The exhibition itself was quite small, I wouldn’t say it was worth the trip by itself. There were the original lyrics to ‘Yesterday’, ‘Here There and Everywhere’, ‘Hey Jude’ and the much more recent ‘Kiss of Venus’. It was interesting to see them, and the words that were crossed out and replaced. The whole thing probably takes around ten minutes to look at and read all the plaques. When I finished reading, I turned around and someone was dressed up in the Sgt. Pepper outfit, which was strange to see someone dressing up to go to something like that.

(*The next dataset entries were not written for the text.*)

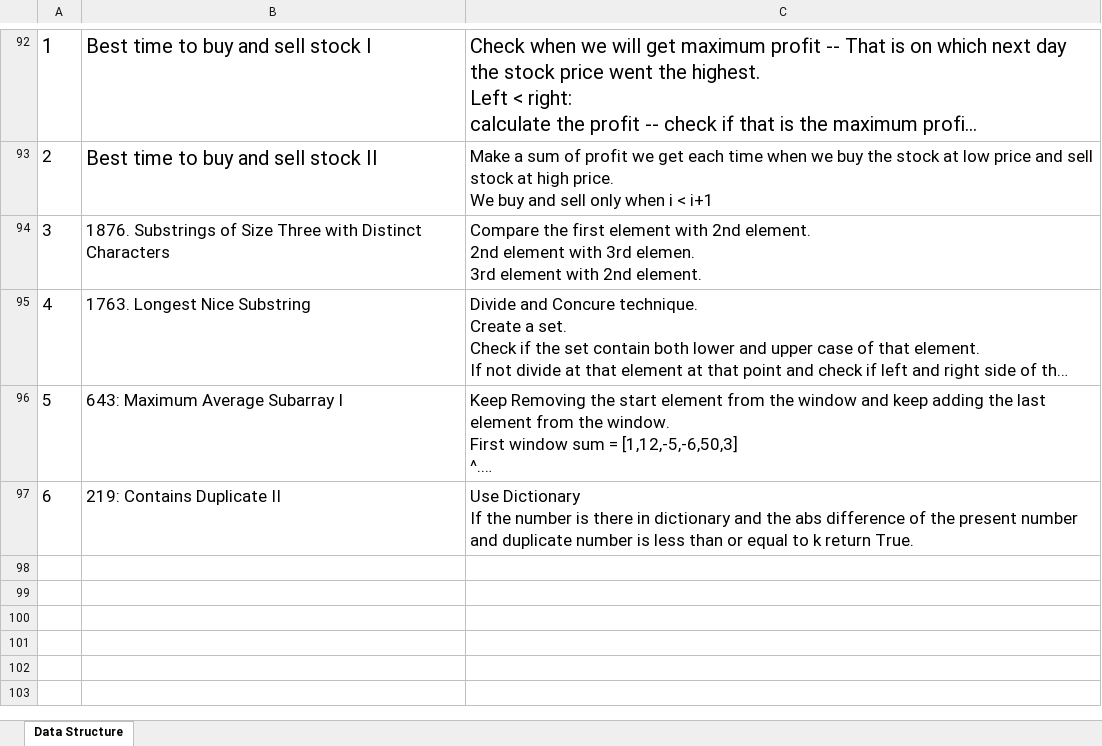
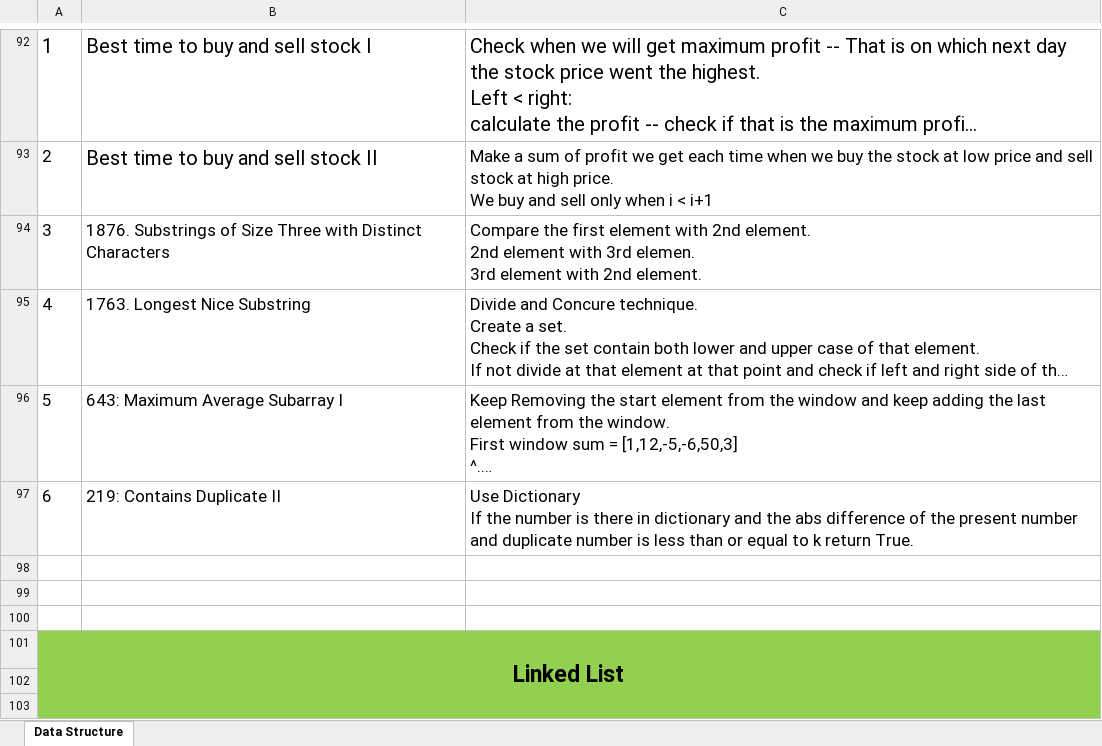
Before and after one commit to RATHOD-SHUBHAM/DataStructure-And-Algorithm, an Excel workbook: Data Structure/DataStrucuture.xlsx, sheet Data Structure, drawn as a sheet; only a part is shown, gaps mark what is left out; long unchanged cells end in …; values as stored, in another font and other column widths than the file's, no borders; the diff covers the shown part only; the diff names each change by its address in the sheet, - before the commit and + after, or states it on an @@ line.

Commit message:
Linked List

```diff
--- a/Data Structure/DataStrucuture.xlsx (sheet Data Structure)
+++ b/Data Structure/DataStrucuture.xlsx (sheet Data Structure)
+row 98: (empty)
+row 99: (empty)
+row 100: (empty)
+row 101: Linked List
+row 102: (empty)
+row 103: (empty)
```
Also changed, not shown: 18 added rows elsewhere in this sheet, Data Structure/LL/LinkedList.xlsx, 7 other files.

There was a note to say there were more Beatles items in the Treasures room, so we headed over to a map to find it. Funnily enough the room was literally next to the map, but it took us a minute to figure out where we were. The Beatles stuff inside there was even smaller, the stand out being the original lyrics to ‘Hard Day’s Night’, which were written scruffily on the back of a birthday card for Julian Lennon.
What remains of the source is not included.